Breast-specific gamma imaging shows better sensitivity than other methods

December 3, 2008

Breast-specific gamma imaging demonstrates better specificity and sensitivity than mammography, ultrasound, and MRI, according to several studies presented at the RSNA meeting.

Breast-specific gamma imaging demonstrates better specificity and sensitivity than mammography, ultrasound, and MRI, according to several studies presented at the RSNA meeting.

Dr. Rachel Brem, director of breast imaging and intervention at George Washington University Medical Center, and colleagues conducted a retrospective multicenter study on 26 women with biopsy-proven invasive lobular carcinoma. BSGI had the greatest sensitivity at 93%. Mammography, ultrasound, and MRI had sensitivities of 79%, 68% and 83%, respectively. BSGI also detected an additional suspicious occult lesion in 29% of women.

Dr. Leora Lanzkowsky, former medical director of the Eisenhower Medical Center in Rancho Mirage, CA, and colleagues conducted BSGI and breast MRI on patients with complex, inconclusive mammographic and/or ultrasonic findings. The researchers examined 48 patients and found 63 abnormalities.

BSGI and MRI yielded consistent results in 37 of these areas and were inconsistent in 26. MRI was inconclusive in a greater number of benign cases: 10 versus three on BSGI. The sensitivities of BSGI and MRI were 96% and 88%, respectively, with specificities of 46% and 27%.

The gamma technique images breast cancer differently from MRI, mammography, or ultrasound. Instead of approaching breast cancer in an anatomic way, BSGI examines how breast cancer functions differently from surrounding tissue. Due to an increased rate of metabolic activity, cancerous cells in the breast absorb a greater amount of the pharmaceutical tracing agent injected into patients than does the normal surrounding tissue. In this way, BSGI can find occult lesions as small as 1 mm.

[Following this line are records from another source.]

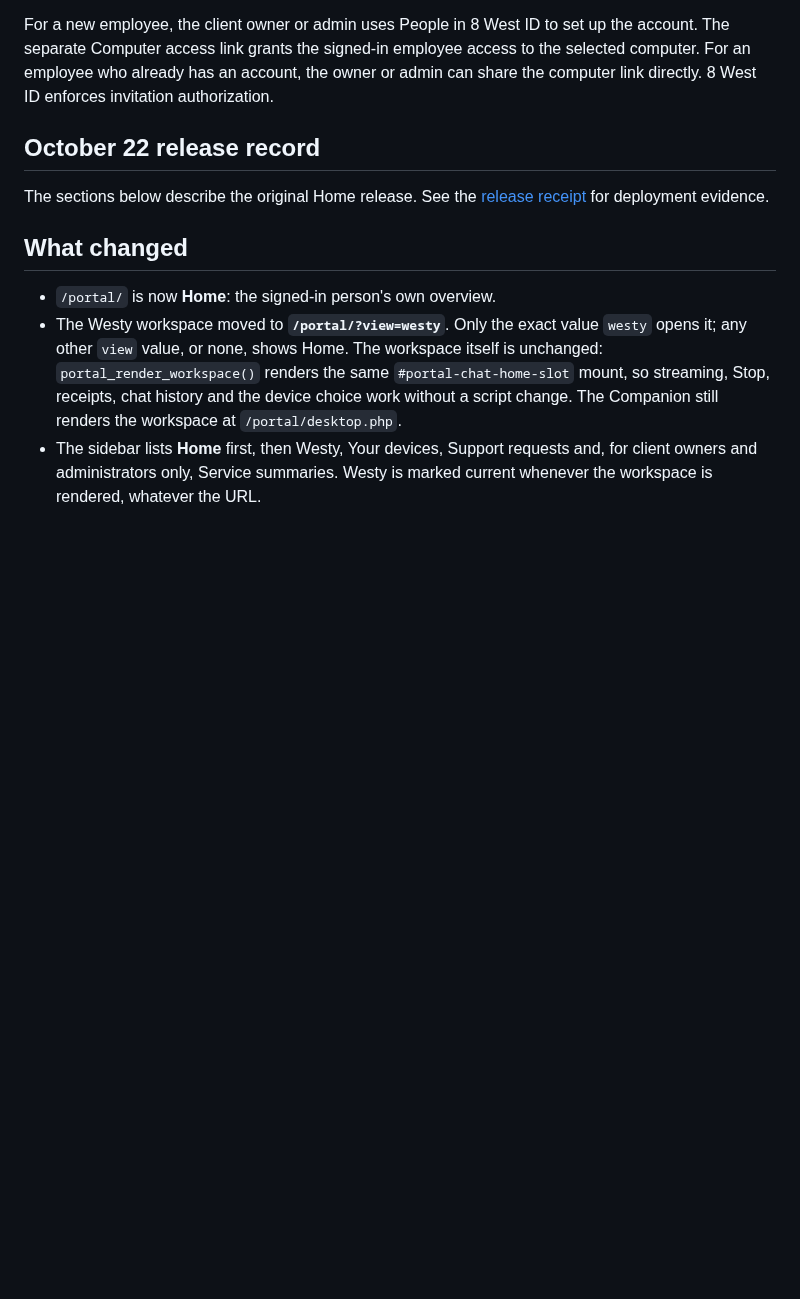
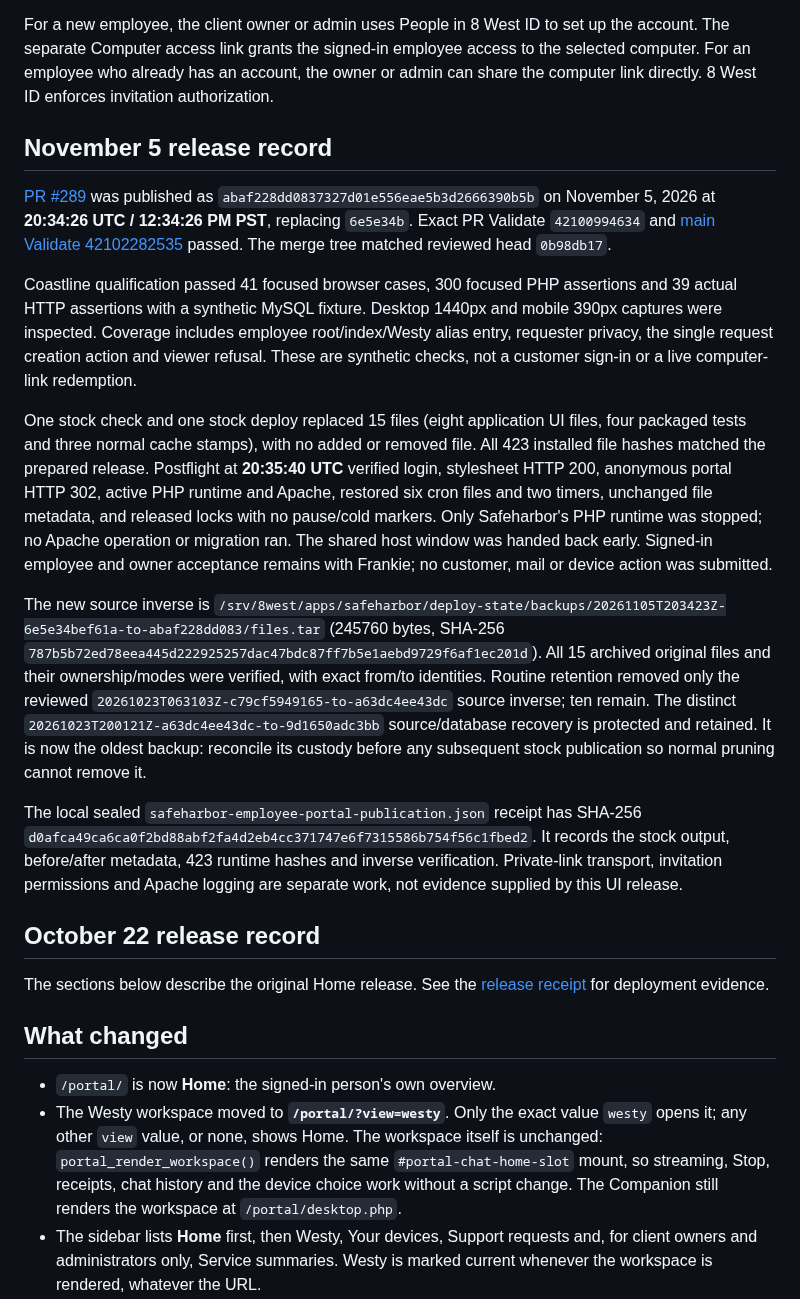
Before and after one commit to Seckcey/8_west_helpdesk, a Markdown page: docs/employee-portal-dashboard.md, the part around the change. Rendered like a GitHub page; blank space fills up the shorter version.

Commit message:
docs: record employee portal publication and recovery (#293)

```diff
--- a/docs/employee-portal-dashboard.md
+++ b/docs/employee-portal-dashboard.md
@@ -20,6 +20,49 @@ the account. The separate Computer access link grants the signed-in employee
 access to the selected computer. For an employee who already has an account,
 the owner or admin can share the computer link directly. 8 West ID enforces
 invitation authorization.
+
+## November 5 release record
+
+[PR #289](https://github.com/Seckcey/8_west_helpdesk/pull/289) was published as
+`abaf228dd0837327d01e556eae5b3d2666390b5b` on November 5, 2026 at
+**20:34:26 UTC / 12:34:26 PM PST**, replacing `6e5e34b`.
+Exact PR Validate `42100994634` and
+[main Validate 42102282535](https://github.com/Seckcey/8_west_helpdesk/actions/runs/42102282535)
+passed. The merge tree matched reviewed head `0b98db17`.
+
+Coastline qualification passed 41 focused browser cases, 300 focused PHP
+assertions and 39 actual HTTP assertions with a synthetic MySQL fixture.
+Desktop 1440px and mobile 390px captures were inspected. Coverage includes
+employee root/index/Westy alias entry, requester privacy, the single request
+creation action and viewer refusal. These are synthetic checks, not a customer
+sign-in or a live computer-link redemption.
+
+One stock check and one stock deploy replaced 15 files (eight application UI
+files, four packaged tests and three normal cache stamps), with no added or
+removed file. All 423 installed file hashes matched the prepared release.
+Postflight at **20:35:40 UTC** verified login, stylesheet HTTP 200, anonymous
+portal HTTP 302, active PHP runtime and Apache, restored six cron files and two
+timers, unchanged file metadata, and released locks with no pause/cold markers.
+Only Safeharbor's PHP runtime was stopped; no Apache operation or migration ran.
+The shared host window was handed back early. Signed-in employee and owner
+acceptance remains with Frankie; no customer, mail or device action was submitted.
+
+The new source inverse is
+`/srv/8west/apps/safeharbor/deploy-state/backups/20261105T203423Z-6e5e34bef61a-to-abaf228dd083/files.tar`
+(245760 bytes, SHA-256
+`787b5b72ed78eea445d222925257dac47bdc87ff7b5e1aebd9729f6af1ec201d`).
+All 15 archived original files and their ownership/modes were verified, with
+exact from/to identities. Routine retention removed only the reviewed
+`20261023T063103Z-c79cf5949165-to-a63dc4ee43dc` source inverse; ten remain.
+The distinct `20261023T200121Z-a63dc4ee43dc-to-9d1650adc3bb` source/database
+recovery is protected and retained. It is now the oldest backup: reconcile its
+custody before any subsequent stock publication so normal pruning cannot remove it.
+
+The local sealed `safeharbor-employee-portal-publication.json` receipt has
+SHA-256 `d0afca49ca6ca0f2bd88abf2fa4d2eb4cc371747e6f7315586b754f56c1fbed2`.
+It records the stock output, before/after metadata, 423 runtime hashes and
+inverse verification. Private-link transport, invitation permissions and
+Apache logging are separate work, not evidence supplied by this UI release.
 
 ## October 22 release record
 
```
Also changed, not shown: docs/where-things-stand.md (+26 -4 lines).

The radiation dose of BSGI is similar to that of mammography, according to Bob Moussa, president and CEO of Dilon Technologies, a manufacturer of a BSGI camera.

"Our BSGI imaging room is directly across from our reading room. We don't have any extra shielding. Patients can just leave and come into the general public. It's a very low dose of radiation," Brem said.